__Try it__. Among the lines below, which ones contain the word "UGUI"? Copy every such line.

__Supplied material__.
>>>>>

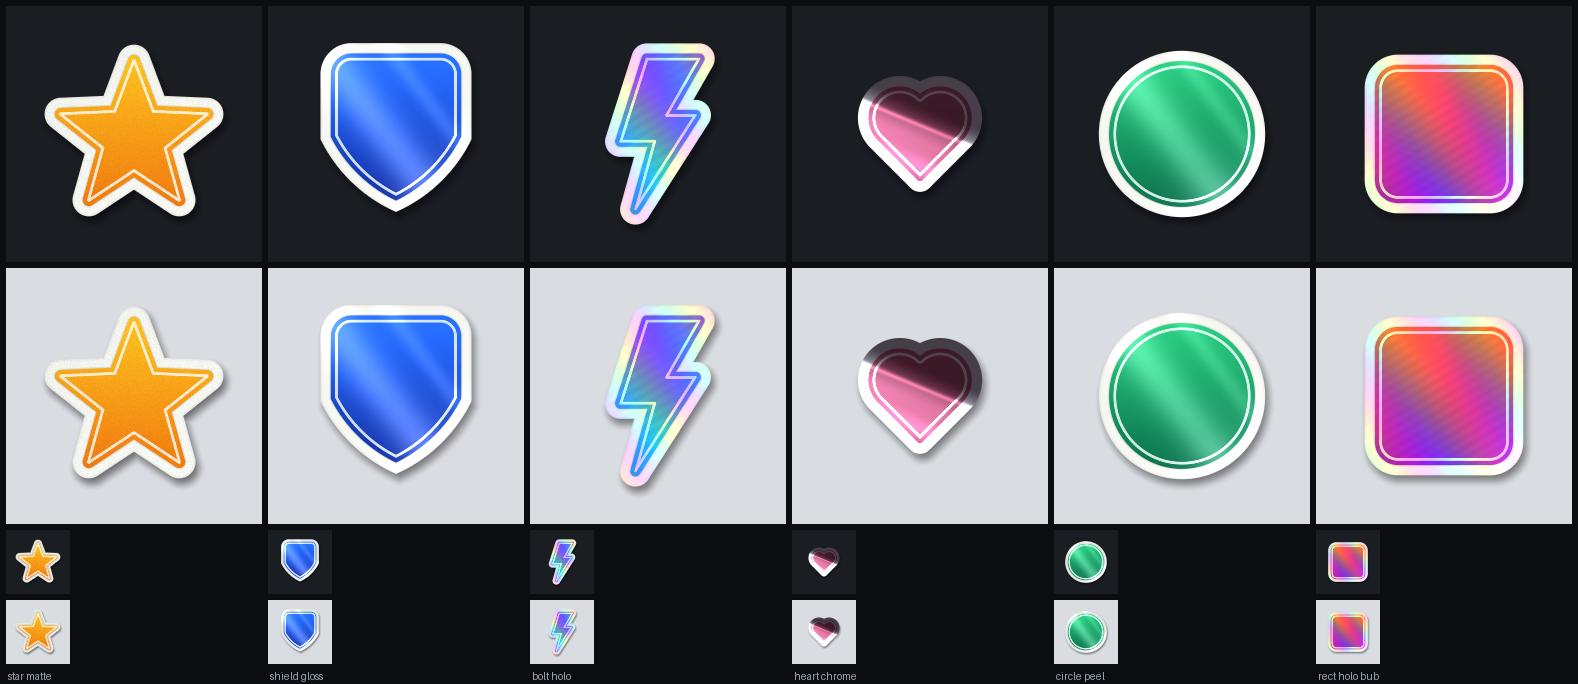
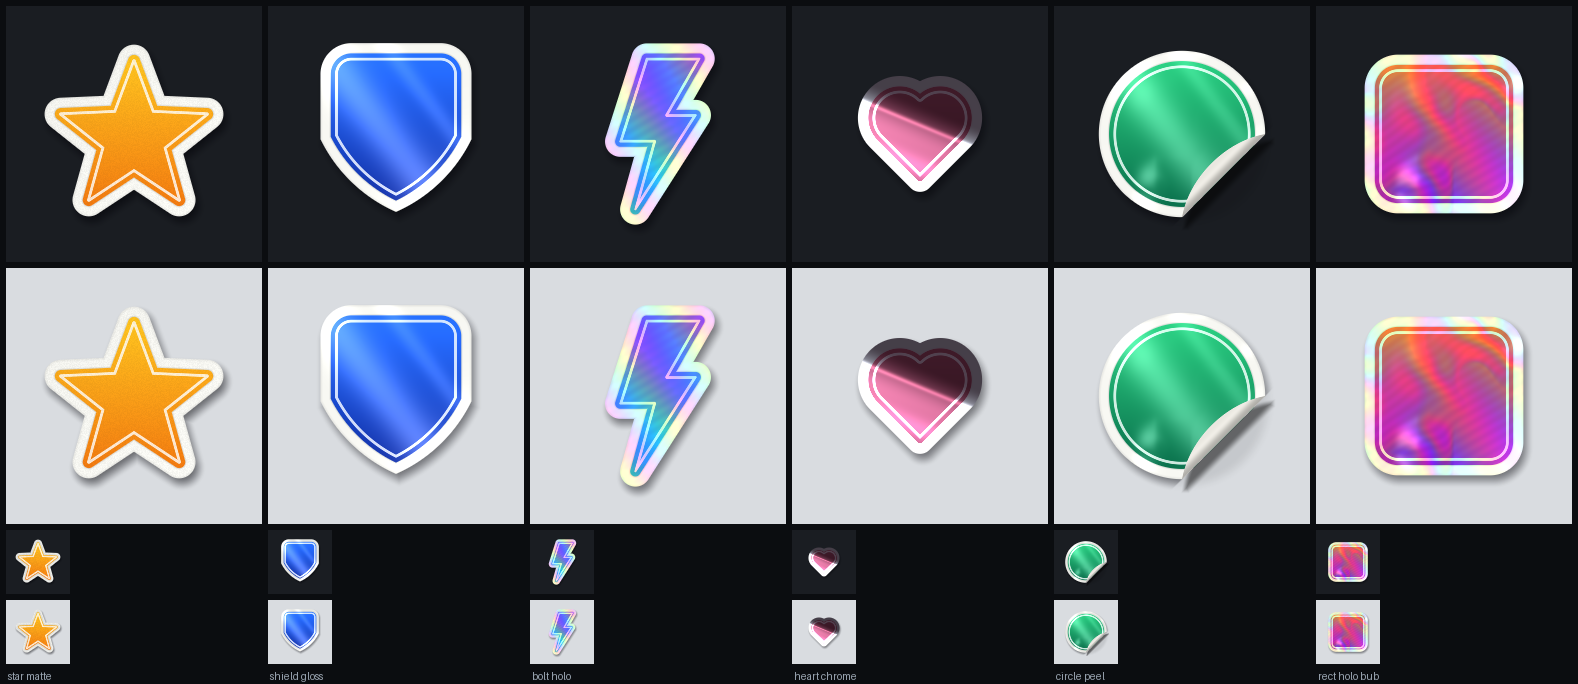
UI/Decal/Sticker step 3: peeled corner, surface bubbles, docs §11.4
Claude-Session: https://claude.ai/code/session_017LedbnxxdVzaJ9yFrRvyoQ

diff --git a/Looks/_decals/make_sheets.py b/Looks/_decals/make_sheets.py
@@ -58,7 +58,7 @@ VARIANTS = {
         ("shield gloss",   {"_Shape": 3, "_Finish": 1, "_ArtColor": "#2E7BFF", "_ArtColor2": "#1233A8", "_Sheen": 0.8}),
         ("bolt holo",      {"_Shape": 4, "_Finish": 2, "_ArtColor": "#7A5CFF", "_ArtColor2": "#20B8E0", "_Sheen": 0.9}),
         ("heart chrome",   {"_Shape": 5, "_Finish": 3, "_ArtColor": "#FF4D7D", "_ArtColor2": "#B01040", "_Sheen": 0.9}),
-        ("circle peel",    {"_Shape": 0, "_Finish": 1, "_ArtColor": "#2FD08A", "_ArtColor2": "#0C7A55", "_Sheen": 0.7, "_Peel": 0.45, "_Bubbles": 0.5}),
+        ("circle peel",    {"_Shape": 0, "_Finish": 1, "_ArtColor": "#2FD08A", "_ArtColor2": "#0C7A55", "_Sheen": 0.7, "_Peel": 0.6, "_Bubbles": 0.5}),
         ("rect holo bub",  {"_Shape": 1, "_Finish": 2, "_ArtColor": "#FF6A3D", "_ArtColor2": "#8E1FD0", "_Sheen": 0.8, "_Bubbles": 0.8}),
     ]),
 }

diff --git a/Docs/UiDecals.md b/Docs/UiDecals.md
@@ -298,3 +298,36 @@ both edges.
 Known limits (all three): the quad must be square (uv is treated as isotropic); the decal is flat colour + coverage — the
 paint-material texture (gloss/height, §3.1 P2) is not produced yet; FXC compile time of these shaders has not been
 measured (all are tiny, fixed `[unroll]`, no widget shader changed).
+
+### 11.4 Sticker — built  ·  `UI/Decal/Sticker` — `DecalSticker.shader`  ·  `Looks/_decals/sticker.png`
+A die-cut vinyl sticker on a UGUI quad (uv 0..1, **square quad**, picture centred −1..1). Unlike 11.1–11.3 it is a
+normal UGUI shader: stencil, `_ClipRect`, vertex-colour tint, `Blend SrcAlpha OneMinusSrcAlpha` (non-premultiplied).
+Art = `_MainTex` alpha as an SDF-ish mask (`_UseTex` on) or a procedural `_Shape`. A white vinyl margin follows the art
+outline (art offset by `_Border`), the art is printed with a keyline, and a contact shadow is drawn inside the same quad.
+Finishes: matte (paper grain), gloss (moving sheen band + spec lobe), holo (rainbow bands + diffraction ruling sliding
+with `_LightDir`), chrome (banded studio reflection tinted by the print). The sheet is bowed (`_Curve`) so the light
+direction moves the highlights across it. `_Peel` folds the bottom-right corner back over the sticker (white backing,
+curl highlight, crease, cast shadow); `_Bubbles` adds blister-like normal noise that only disturbs the sheen/reflection.
+
+| Property | Range | Default | What it does |
+|---|---|---|---|
+| `_MainTex` / `_UseTex` | 2D / toggle | white / 0 | art mask (alpha 0.5 = edge, rgb multiplies the print) when on, else `_Shape` |
+| `_Shape` | enum | 2 | 0 circle, 1 rounded rect, 2 star, 3 shield, 4 bolt, 5 heart |
+| `_SdfSpread` | 0.02–0.5 | 0.12 | uv distance the texture's alpha ramp spans (keep `_Border` below it) |
+| `_ArtSize` | 0.3–0.9 | 0.6 | art extent as a fraction of the half quad (the rest holds border + shadow) |
+| `_ArtColor` / `_ArtColor2` | colour | red / dark red | print gradient, top → bottom |
+| `_InkColor` / `_Keyline` | colour / 0–1 | white / 0.8 | inner keyline colour / strength |
+| `_Border` / `_BorderColor` | 0–0.15 / colour | 0.04 / off-white | white vinyl margin (uv) / its colour |
+| `_ShadowOffset` / `_ShadowSoftness` / `_ShadowOpacity` | vector (uv) / 0.002–0.15 / 0–1 | (0.012,−0.022) / 0.03 / 0.45 | contact shadow |
+| `_Finish` | enum | 1 | 0 matte, 1 gloss, 2 holo, 3 chrome |
+| `_Sheen` | 0–1 | 0.6 | finish strength (band/spec/rainbow/mirror mix) |
+| `_LightDir` | vector | (−0.45,0.55,0.7) | direction to the light; x,y slide the bands / holo hue / chrome horizon |
+| `_Curve` / `_Shininess` / `_HoloScale` | 0–0.8 / 4–200 / 0.5–6 | 0.3 / 50 / 2.2 | sheet bow / spec tightness / holo band density |
+| `_Peel` / `_PeelShadow` | 0–1 / 0–1 | 0 / 0.5 | peeled-corner amount (0 = off) / its cast shadow |
+| `_Bubbles` / `_BubbleScale` / `_BubbleSeed` | 0–1 / 1–8 / float | 0 / 3 / 1 | blister normals (sheen only) / size / pattern |
+| `_Color` | colour | white | UGUI tint (× vertex colour) |
+
+Notes: all derivatives (`fwidth`) are taken once, outside branches; texture reads are `tex2Dlod`; art SDF is evaluated
+3× per pixel (body, shadow, and 2 with `_Peel`: flap + flap shadow; peel work is gated by arithmetic, not a branch).
+No other shader changed. FXC compile time not measured (no Unity here); the SDF bolt uses a fixed 7-edge `[unroll]`.
+Known limits: square quads only; peel corner fixed at bottom-right; texture art needs `_Border` ≤ `_SdfSpread`.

<<<<<

__Answer to the problem__.
+A die-cut vinyl sticker on a UGUI quad (uv 0..1, **square quad**, picture centred −1..1). Unlike 11.1–11.3 it is a
+normal UGUI shader: stencil, `_ClipRect`, vertex-colour tint, `Blend SrcAlpha OneMinusSrcAlpha` (non-premultiplied).
+| `_Color` | colour | white | UGUI tint (× vertex colour) |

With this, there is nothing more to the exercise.